The watch strap-type mountain band is easy to use, though securing it on oversized bars takes a bit of a tug. There is a lot of cable to be dealt with- I tend to wrap it around my top tube five or six times (under the cables) en route to the battery on the seat tube or seatpost. A shorter cable would allow battery mounting under the top tube and an extension would allow flexibility- sure its one more point to leak or otherwise go wrong, but other manufacturers are doing the same without problems and it will improve flexibility for those with unusually-shaped seatposts and seat tubes (the battery pack really likes round tubes and holds on to those very well). On cold morning and mountain rides (especially those just around freezing), I found that the Seca would rotate around the bars a bit- not a ton, but enough to require adjustment and something its predecessor never did. Worse, within a few weeks, I noticed some cracking in the rubber strap, which worsened with time. L&M technical support sounded surprised over the phone, though and their response was immediate- a new strap was at my door within a few days. Hopefully, mine was just an odd defect, as I've not heard of anyone else's doing the same.

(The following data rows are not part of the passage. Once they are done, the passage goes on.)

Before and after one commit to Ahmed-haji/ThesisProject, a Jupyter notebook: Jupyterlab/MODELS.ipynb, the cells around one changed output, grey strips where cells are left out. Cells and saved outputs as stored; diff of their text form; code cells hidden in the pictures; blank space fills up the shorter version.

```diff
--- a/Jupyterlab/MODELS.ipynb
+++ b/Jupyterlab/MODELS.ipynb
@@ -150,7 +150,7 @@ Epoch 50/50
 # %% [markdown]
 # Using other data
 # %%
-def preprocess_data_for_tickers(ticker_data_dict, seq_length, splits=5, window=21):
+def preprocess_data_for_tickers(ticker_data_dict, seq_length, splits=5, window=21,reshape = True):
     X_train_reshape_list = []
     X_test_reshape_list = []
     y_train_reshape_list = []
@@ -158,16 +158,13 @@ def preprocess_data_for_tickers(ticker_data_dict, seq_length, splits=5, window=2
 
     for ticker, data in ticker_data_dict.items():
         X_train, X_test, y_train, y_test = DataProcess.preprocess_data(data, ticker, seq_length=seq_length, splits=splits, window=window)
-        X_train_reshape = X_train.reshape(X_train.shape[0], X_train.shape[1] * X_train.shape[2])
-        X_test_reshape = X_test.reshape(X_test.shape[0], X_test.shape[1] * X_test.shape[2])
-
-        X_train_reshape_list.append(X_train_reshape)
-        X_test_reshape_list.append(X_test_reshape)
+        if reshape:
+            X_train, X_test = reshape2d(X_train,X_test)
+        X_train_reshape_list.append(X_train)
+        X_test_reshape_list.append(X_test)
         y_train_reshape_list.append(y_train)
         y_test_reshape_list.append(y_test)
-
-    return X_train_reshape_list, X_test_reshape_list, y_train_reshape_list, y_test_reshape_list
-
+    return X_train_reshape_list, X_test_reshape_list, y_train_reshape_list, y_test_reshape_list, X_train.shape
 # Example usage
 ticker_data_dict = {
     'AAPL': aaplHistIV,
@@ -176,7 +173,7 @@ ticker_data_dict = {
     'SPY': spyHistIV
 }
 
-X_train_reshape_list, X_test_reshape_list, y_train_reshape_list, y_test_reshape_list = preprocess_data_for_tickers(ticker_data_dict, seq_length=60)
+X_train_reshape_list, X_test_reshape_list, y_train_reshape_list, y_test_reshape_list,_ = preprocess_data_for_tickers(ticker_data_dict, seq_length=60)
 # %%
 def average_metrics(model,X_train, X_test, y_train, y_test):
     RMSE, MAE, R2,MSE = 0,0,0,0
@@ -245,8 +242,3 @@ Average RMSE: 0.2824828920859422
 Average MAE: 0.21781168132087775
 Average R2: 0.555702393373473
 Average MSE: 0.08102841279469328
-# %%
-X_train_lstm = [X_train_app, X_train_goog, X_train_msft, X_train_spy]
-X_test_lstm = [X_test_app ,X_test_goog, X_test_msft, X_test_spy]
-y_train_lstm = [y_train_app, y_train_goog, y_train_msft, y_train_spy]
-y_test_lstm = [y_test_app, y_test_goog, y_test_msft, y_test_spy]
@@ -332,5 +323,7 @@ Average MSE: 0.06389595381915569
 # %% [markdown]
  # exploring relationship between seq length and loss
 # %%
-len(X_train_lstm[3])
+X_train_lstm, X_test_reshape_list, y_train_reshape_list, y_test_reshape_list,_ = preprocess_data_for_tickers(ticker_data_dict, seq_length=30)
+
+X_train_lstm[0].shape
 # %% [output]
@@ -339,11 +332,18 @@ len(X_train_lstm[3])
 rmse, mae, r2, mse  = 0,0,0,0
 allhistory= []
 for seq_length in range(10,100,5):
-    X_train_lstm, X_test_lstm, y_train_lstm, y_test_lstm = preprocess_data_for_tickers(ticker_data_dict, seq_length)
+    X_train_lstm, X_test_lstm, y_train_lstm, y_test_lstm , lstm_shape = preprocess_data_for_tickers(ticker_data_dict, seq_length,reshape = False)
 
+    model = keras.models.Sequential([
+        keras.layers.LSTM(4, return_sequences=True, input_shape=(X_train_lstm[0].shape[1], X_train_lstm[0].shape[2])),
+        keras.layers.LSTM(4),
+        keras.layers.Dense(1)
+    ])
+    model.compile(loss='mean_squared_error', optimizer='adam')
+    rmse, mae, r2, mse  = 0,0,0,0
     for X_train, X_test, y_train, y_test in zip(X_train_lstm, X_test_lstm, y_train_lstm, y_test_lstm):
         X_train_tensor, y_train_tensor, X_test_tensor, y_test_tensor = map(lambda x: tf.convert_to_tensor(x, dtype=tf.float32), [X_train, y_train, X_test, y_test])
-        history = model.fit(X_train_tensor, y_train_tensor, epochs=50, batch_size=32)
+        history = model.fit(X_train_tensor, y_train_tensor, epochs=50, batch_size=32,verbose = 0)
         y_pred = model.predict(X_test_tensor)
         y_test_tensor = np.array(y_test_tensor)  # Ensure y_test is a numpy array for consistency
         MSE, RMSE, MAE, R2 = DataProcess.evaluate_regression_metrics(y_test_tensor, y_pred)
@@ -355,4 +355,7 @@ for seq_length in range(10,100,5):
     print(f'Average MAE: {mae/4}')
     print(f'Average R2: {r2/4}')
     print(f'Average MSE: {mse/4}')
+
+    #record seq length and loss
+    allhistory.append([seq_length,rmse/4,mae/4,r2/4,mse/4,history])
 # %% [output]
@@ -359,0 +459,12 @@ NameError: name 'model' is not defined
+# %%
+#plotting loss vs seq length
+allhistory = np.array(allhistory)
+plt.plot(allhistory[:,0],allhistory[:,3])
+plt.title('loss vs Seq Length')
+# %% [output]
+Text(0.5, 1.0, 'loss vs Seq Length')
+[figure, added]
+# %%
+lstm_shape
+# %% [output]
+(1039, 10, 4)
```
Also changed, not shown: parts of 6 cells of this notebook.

Given my previously excellent experience with Light & Motion products, it hurts me to say that the Seca probably isn't quite ready for prime time. The technology is certainly fantastic and the light impressive, but a number of details make the (already steep) price hard to swallow. For riders with perfectly functioning HIDs, the improvement simply does not justify the expense ($350, assuming that a used HID will fetch $200). For everyone else, if Light & Motion could rethink its mounting system (particularly for the helmet) to reduce the light's profile and prevent slipping, put a break in the cable, a bump on the switch and build an enclosure befitting the price tag, they'd be on to something. Until then, I'd personally have to recommend either looking elsewhere (it seems like the competition have all or most of these points nailed) or holding off for a year or two. Sorry.

marc

www.bikelights.com

4 comments:

Mitch the Masher said...

I too have a Seca 700. The rubber strap failed after two months of use. I didn't want another strap as I think this is a flawed design, so I removed the hard mount from my Arc and it fits perfectly on the Seca. This eliminates the unwanted movement of the light on the bars.

I agree the light works best on the bars, but would guess that the older Arc helmet mount could also be retrofitted on the Seca.

One plus for the light that I wanted to add to your review is the brillant "race mode" the light can be switched to. Holding the on/off button fires up the led light into a mode which only toggles between the Hi and Low. The standard mode toggles Hi, Med, Low and flash. I like to conserve battery life in 24 hour races by switching the light to low on longer climbs without having to switch past the other settings.

Nice review! I won't be selling mine, but would look at other systems before buying.

bikefix said...

Mitch, Thanks for the feedback... With all of the glowing reviews out there, I was beginning to wonder if I was being a bit harsh... I waited a week before publishing mine and for $550, I just expect more. If only I still had my Arc, I'd pull the mount. Good to know, though. Take care, marc

Brad said...

Have you looked at DiNotte Lighting?

bikefix said...

Brad, I haven't looked at the DiNotte stuff, though I have seen it around. For the money, they look very nice- though I can't speak from personal experience (the devil is, of course, in the details)...